I received this book for free from in exchange for an honest review. This does not affect my opinion of the book or the content of my review.Ink (Paper Gods, #1) Published by Harlequin Teen, Llewellyn Publications on June 25th 2013
Reading Challenges: Blogger Shame, Mt. TBR
On the heels of a family tragedy, the last thing Katie Greene wants to do is move halfway across the world. Stuck with her aunt in Shizuoka, Japan, Katie feels lost. Alone. She doesn’t know the language, she can barely hold a pair of chopsticks, and she can’t seem to get the hang of taking her shoes off whenever she enters a building.
Then there’s gorgeous but aloof Tomohiro, star of the school’s kendo team. How did he really get the scar on his arm? Katie isn’t prepared for the answer. But when she sees the things he draws start moving, there’s no denying the truth: Tomo has a connection to the ancient gods of Japan, and being near Katie is causing his abilities to spiral out of control. If the wrong people notice, they'll both be targets.
Katie never wanted to move to Japan—now she may not make it out of the country alive.
Here’s yet another book that has been sitting on my Netgalley shelf for way too long! For this one, I did try reading it a while ago. The synopsis is really up my alley, sounds interesting and the first few pages pulled me into the book. ‘
Then something happens.
I am not even sure what. It becomes passive. There’s nothing really that I can even say that I truly disliked about it, but every time I opened up my Kindle to get into the book, I would just kind of sigh. The writing is good, the characters are interesting, but the plot after the first 10% or so, just became ho hum.

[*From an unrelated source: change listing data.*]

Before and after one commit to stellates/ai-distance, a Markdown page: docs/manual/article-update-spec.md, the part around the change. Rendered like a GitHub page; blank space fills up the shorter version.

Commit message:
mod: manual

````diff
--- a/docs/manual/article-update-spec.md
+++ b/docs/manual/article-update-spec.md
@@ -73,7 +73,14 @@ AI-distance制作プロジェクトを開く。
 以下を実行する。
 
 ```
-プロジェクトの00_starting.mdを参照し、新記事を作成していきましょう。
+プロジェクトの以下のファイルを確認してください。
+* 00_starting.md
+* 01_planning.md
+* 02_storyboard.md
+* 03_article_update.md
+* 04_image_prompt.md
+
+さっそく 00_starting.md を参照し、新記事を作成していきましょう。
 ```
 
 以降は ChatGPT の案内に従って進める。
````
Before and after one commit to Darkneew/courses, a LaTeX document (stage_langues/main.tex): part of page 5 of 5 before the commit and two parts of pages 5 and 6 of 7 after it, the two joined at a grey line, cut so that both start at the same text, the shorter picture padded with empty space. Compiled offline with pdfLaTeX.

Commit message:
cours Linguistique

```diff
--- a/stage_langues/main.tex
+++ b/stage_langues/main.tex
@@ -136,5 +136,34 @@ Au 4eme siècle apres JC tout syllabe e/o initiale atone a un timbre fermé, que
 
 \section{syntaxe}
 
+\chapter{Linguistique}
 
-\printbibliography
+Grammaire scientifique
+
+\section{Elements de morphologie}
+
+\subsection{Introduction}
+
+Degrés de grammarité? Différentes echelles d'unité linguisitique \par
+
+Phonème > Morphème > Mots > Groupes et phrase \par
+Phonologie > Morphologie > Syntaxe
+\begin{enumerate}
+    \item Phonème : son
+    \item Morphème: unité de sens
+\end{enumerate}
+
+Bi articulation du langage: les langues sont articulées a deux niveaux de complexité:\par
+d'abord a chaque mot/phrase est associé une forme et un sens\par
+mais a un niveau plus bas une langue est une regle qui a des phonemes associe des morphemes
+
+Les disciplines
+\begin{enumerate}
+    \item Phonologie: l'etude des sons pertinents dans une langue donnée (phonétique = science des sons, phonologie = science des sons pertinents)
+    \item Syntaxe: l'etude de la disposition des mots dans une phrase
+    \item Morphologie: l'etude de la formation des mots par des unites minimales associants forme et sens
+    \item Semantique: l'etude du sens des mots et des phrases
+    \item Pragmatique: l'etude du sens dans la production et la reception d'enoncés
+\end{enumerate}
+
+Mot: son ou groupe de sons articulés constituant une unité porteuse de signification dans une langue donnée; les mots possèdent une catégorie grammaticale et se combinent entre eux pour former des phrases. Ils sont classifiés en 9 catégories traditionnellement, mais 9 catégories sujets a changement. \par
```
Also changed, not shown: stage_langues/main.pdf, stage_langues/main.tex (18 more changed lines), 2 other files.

This is so hard for me because this seems like it would be right up my alley. But I noticed that I had gotten just about to the 40% mark when I put it down the first time.
Katie’s mother just died so she is visiting with her aunt, so she is new to Japan. I can only imagine how she felt. Especially with brooding Yuu Tomohiro acting like a jerk half the time. A part of why this drove me crazy is because Katie does not get the idea that she basically puts herself in danger, multiple times. Yuu is not the brooding jerk that he seems, but if he had been, she could have been in serious danger. Instead of thinking of that, she starts stalking him and asking him questions, that honestly do not have anything to do with her. I get he’s interesting, and dark and mysterious, which I totally go for, but come on! Be smart!
Yuu Tomohiro is not much help. He continues to nearly threaten her, which of course just creates more tension between the two of them. The tension wasn’t built upon a relationship though, and that’s where it really started losing me.
The supernatural portions were amazing, and slid right into the plot, seamlessly. These small moments were the moments I enjoyed the most, but sadly there are not many of them. Although the plot didn’t keep me pulled in, there are moments when I can see what the characters are doing. My mother also grew up in Japan, so the Japanese culture is fascinating to me. That could be a part of why there is a barrier though. There are many Japanese words and traditions in this, where I felt nearly overwhelmed instead of welcomed into that world.
In short: I enjoyed where Amanda Sun’s imagination was starting to go, but the relationship between the two characters was very strange, for me.
|Overall:||2.4 / 5|
Reading this book contributed to these challenges: